For example, when designing a fast and effective checkout process, the user should be the main point of call, thinking about how quickly they want to get from A-B and how safe they feel inputting sensitive data. 

To help you start your website design off right, here are 7 ways in which you can streamline your user journey and ensure minimal user drop off.      

Conduct thorough user research

Before you can design the user experience of your site, you need to know exactly who your users will be and what their motivations are. You will already know what you need your site to do, but now you have to think about how your users will reach your end goal. 

User research is always the first thing to be rushed through, but correctly identifying user behaviours e.g. what pages they visit, their behaviour flow and which landing pages have the highest bounce rate, will help you tailor your UX and streamline your user journey. 

Only include what is absolutely necessary  

It can be easy to get carried away and create convoluted websites with too much copy and too many landing pages. It’s important to take a look at your site map and take out any pages, processes or steps that may be considered unnecessary. 

Make sure all the information your users might be visiting your site for is clearly labelled and easy to find, straight from the homepage. 

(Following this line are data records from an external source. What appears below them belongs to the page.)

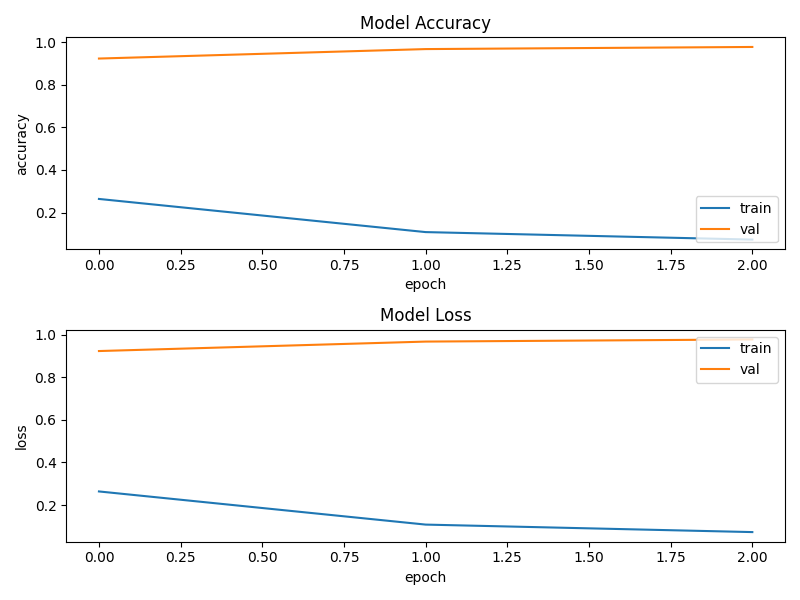
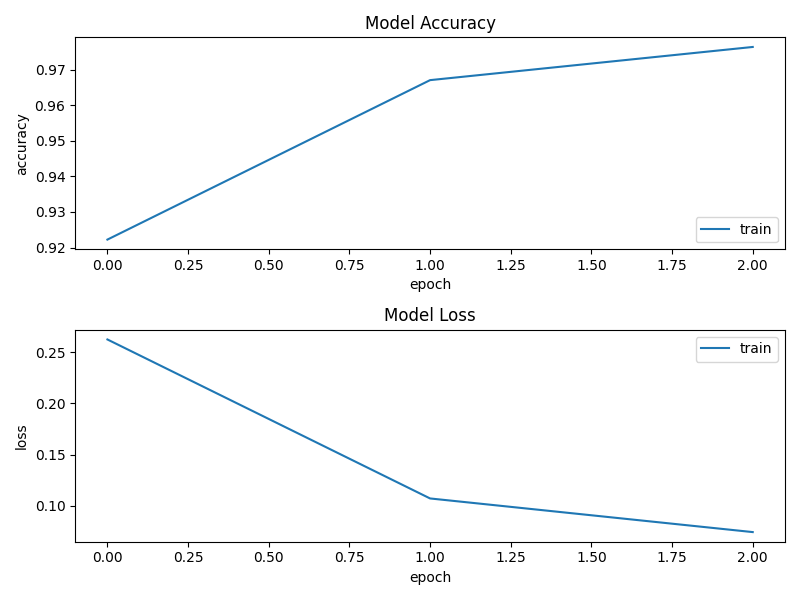
feature: add html for painting numbers

diff --git a/services/deep_learning_service.py b/services/deep_learning_service.py
@@ -56,15 +56,15 @@ def trainDNN():
 def plotMetrics(training):
     fig = plt.figure(figsize=(8, 6))
     plt.subplot(2, 1, 1)
-    plt.plot(training.history['loss'])
+
     plt.plot(training.history['accuracy'])
     plt.title('Model Accuracy')
     plt.ylabel('accuracy')
     plt.xlabel('epoch')
     plt.legend(['train', 'val'], loc='lower right')
     plt.subplot(2, 1, 2)
+
     plt.plot(training.history['loss'])
-    plt.plot(training.history['accuracy'])
     plt.title('Model Loss')
     plt.ylabel('loss')
     plt.xlabel('epoch')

Keeping forms minimal and un-intrusive

When it comes to features such as on-site forms, it is best to keep the fields minimal and easy to answer quickly. More often than not, users will give up on a form if it is either asking too many questions, or if it is not clear as to what information is needed. A simple name and contact number or email address is all you really need for enquiry forms, with a message box to allow users to explain the reason for their enquiry. 

Keep copy short and sweet

When optimising a landing page, it can be tempting to add as much copy as possible, filled with keywords and internal links. However, though SEO is important to a new site, users should always come first. Make sure you write all your copy with them in mind, keeping it to the point and filled with relevant and useful information. Then you can revisit the copy and add in keywords and phrases for SEO purposes. 

Keep the nav bar succinct 

Too many category pages can become confusing and allow users to easily get lost on the site. When deciding what should be included on your nav bar, think about what information your users will be looking for as soon as they land on your site. 

According to a recent survey from HubSpot, 86 per cent of site users want to be able to see products and services as soon as they land on a site. Give your users what they want on a silver platter, offering minimal steps to find exactly what they are looking for. 

User research doesn’t end as soon as you’ve planned out your user journey and UX design, research should be kept up to date all year round, in order to identify changes in behaviour. Tools such as Google Analytics can help you chart the behaviour flow of your users and help you identify any bumps in your user journey that might need attending to. 

User behaviours change and shifts over time, depending on the types of products and services you offer and even depending on changes to UX trends. For example, the introduction of the burger menu changed the way users expect to see a site menu and where to find the pages they are searching for. 

Make sure your site is responsive 

Mobile now takes up a large chunk of searches and 61% of users said that if they didn’t find what they were looking for immediately on a mobile site, they would look for an alternative site. Despite users often using mobile for initial searches, the speed at which mobile users move from the top of the funnel to actual conversion is a lot faster than that of desktop.   

Mobile users want ease of use and speed, they want to be able to jump onto a site, find what they are searching for and complete their goal swiftly. Mobile users are also more likely to convert, as they are often looking to buy or enquire ‘on the go’. 

Ensuring a streamlined user journey ensures your users have the best chance to convert. It helps to improve the reputation of both your brand and your website and can also generate loyal, recurring customers. By not sacrificing functionality for beauty and keeping your UX design user focused and to the point, your site will be able to serve both you and your customers to optimum capacity.

Catherine Crawford, USIO
Image search: Shutterstock/nenetus